* TASK STATEMENT:
From the data below, return all lines holding the string "button".
-------- DATA IN THIS EXERCISE
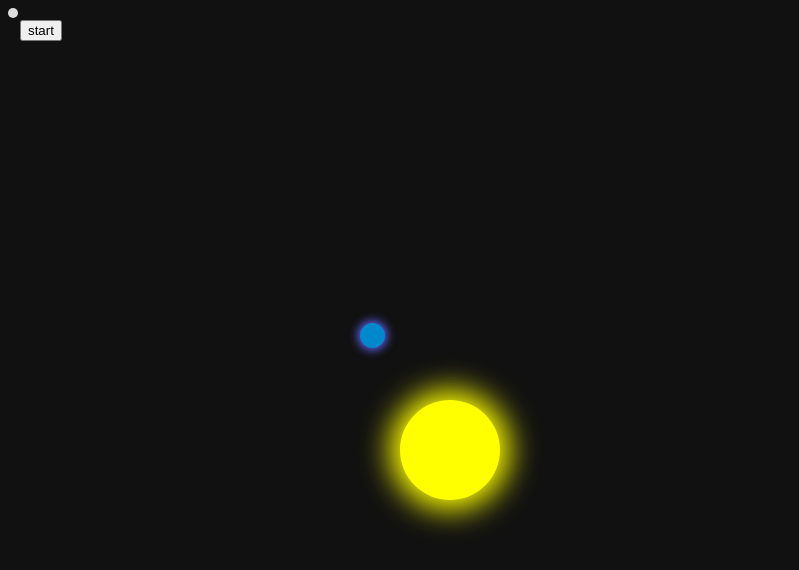
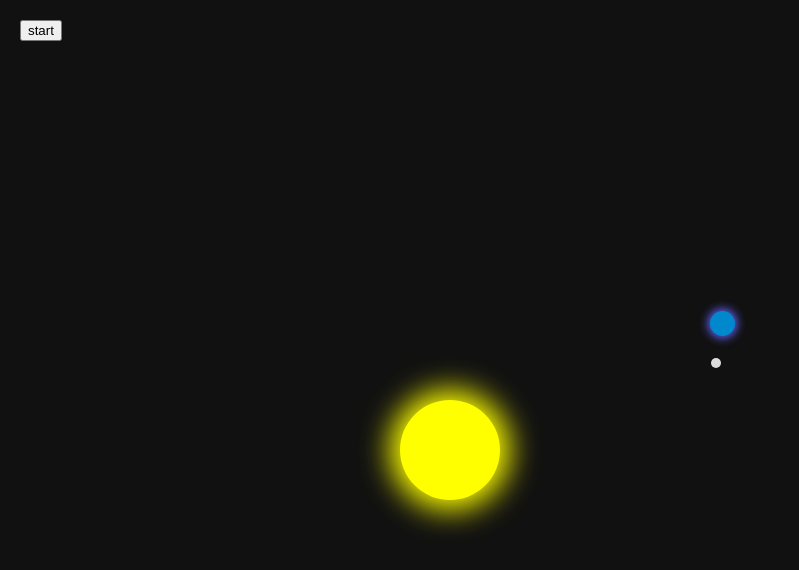
Before and after one commit to captainCoolMJ/Orbit-JS, a plain HTML site: page index.html in a window 1280 px wide. Both pictures are taken after a click on the button "start". Shown: the whole page, without its empty margins (0-799 px from the left). Drawn offline with Linux system fonts and the light colour scheme.

Commit message:
Reverting out of CSS transform
Got annoyed so went back to something functional but not efficient.

```diff
--- a/index.html
+++ b/index.html
@@ -97,7 +97,13 @@ var Orbit = (function(planet, moon, distance, speed) {
 			var leftPos = Math.round(xPos + self.planetPos.x + self.planetPos.center - (self.moon.offsetHeight/2)),
 				topPos = Math.round(yPos + self.planetPos.y + self.planetPos.center - (self.moon.offsetHeight/2))
 
-			self.moon.style.webkitTransform = "translate(" + leftPos + "px, " + topPos + "px)";
+			self.planet.dataset.left = leftPos;
+			self.planet.dataset.top = topPos;
+
+			/*self.moon.style.MozTransform = "translate(" + leftPos + "px, " + topPos + "px)";
+			self.moon.style.webkitTransform = "translate(" + leftPos + "px, " + topPos + "px)";*/
+			self.moon.style.left = leftPos + "px";
+			self.moon.style.top = topPos + "px";
 
 			self.refAngle = self.refAngle + self.speed;
 
@@ -112,13 +118,13 @@ var planet = document.getElementById('planet');
 var sun = document.getElementById('sun');
 
 var moonOrbit = new Orbit(planet, moon, 35, 3);
-var planetOrbit = new Orbit(sun, planet, 150, 5);
+var planetOrbit = new Orbit(sun, planet, 300, 1);
 
 var button = document.getElementById('button');
 button.addEventListener('click', start);
 
 function start() {
-	//moonOrbit.bigBang();
+	moonOrbit.bigBang();
 	planetOrbit.bigBang();
 
 	button.removeEventListener('click', start);
```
----------------
* WRITTEN RESPONSE:
Before and after one commit to captainCoolMJ/Orbit-JS, a plain HTML site: page index.html in a window 1280 px wide. Both pictures are taken after a click on the button "start". Shown: the whole page, without its empty margins (0-799 px from the left). Drawn offline with Linux system fonts and the light colour scheme.
 var button = document.getElementById('button');
 button.addEventListener('click', start);
 	button.removeEventListener('click', start);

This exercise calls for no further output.